Task to carry out -> Scan the entries for lines with the word "RightSectionContainer" and copy those lines.

Data to process ->

--------

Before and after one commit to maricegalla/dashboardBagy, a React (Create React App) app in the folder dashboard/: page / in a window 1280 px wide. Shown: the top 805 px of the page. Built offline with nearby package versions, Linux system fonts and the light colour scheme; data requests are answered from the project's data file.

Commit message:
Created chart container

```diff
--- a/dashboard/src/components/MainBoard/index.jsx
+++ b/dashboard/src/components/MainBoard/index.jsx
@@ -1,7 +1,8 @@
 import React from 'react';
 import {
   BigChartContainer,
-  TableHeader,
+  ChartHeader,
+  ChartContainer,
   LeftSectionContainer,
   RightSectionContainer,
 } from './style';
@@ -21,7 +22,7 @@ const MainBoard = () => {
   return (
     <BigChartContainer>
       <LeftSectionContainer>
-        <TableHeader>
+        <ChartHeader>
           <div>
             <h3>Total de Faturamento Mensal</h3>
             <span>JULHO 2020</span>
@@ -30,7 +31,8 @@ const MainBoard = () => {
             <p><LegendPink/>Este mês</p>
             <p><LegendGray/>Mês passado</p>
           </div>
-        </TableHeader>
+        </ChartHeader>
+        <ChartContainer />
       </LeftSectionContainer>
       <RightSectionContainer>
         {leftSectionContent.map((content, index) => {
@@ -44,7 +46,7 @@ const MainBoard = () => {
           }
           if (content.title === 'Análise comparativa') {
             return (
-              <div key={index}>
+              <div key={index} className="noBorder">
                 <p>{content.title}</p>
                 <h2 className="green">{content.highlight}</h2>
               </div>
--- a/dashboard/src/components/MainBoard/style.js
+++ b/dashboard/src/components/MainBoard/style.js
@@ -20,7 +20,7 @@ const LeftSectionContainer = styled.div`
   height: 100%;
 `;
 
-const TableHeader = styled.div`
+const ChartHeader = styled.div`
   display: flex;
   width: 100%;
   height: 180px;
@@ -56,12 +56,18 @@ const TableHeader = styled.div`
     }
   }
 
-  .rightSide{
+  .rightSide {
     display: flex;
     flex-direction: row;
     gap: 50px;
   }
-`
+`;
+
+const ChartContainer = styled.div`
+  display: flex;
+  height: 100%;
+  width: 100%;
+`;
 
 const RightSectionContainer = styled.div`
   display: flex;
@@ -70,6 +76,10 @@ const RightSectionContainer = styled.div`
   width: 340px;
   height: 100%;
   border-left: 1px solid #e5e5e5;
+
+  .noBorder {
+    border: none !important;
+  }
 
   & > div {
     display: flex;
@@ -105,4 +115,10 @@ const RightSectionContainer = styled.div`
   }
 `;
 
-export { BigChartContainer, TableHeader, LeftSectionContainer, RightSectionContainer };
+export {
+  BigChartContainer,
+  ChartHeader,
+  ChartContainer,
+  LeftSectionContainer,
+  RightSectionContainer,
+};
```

--------

Solved exercise ->
   RightSectionContainer,
       <RightSectionContainer>
 const RightSectionContainer = styled.div`
@@ -70,6 +76,10 @@ const RightSectionContainer = styled.div`
@@ -105,4 +115,10 @@ const RightSectionContainer = styled.div`
-export { BigChartContainer, TableHeader, LeftSectionContainer, RightSectionContainer };
+  RightSectionContainer,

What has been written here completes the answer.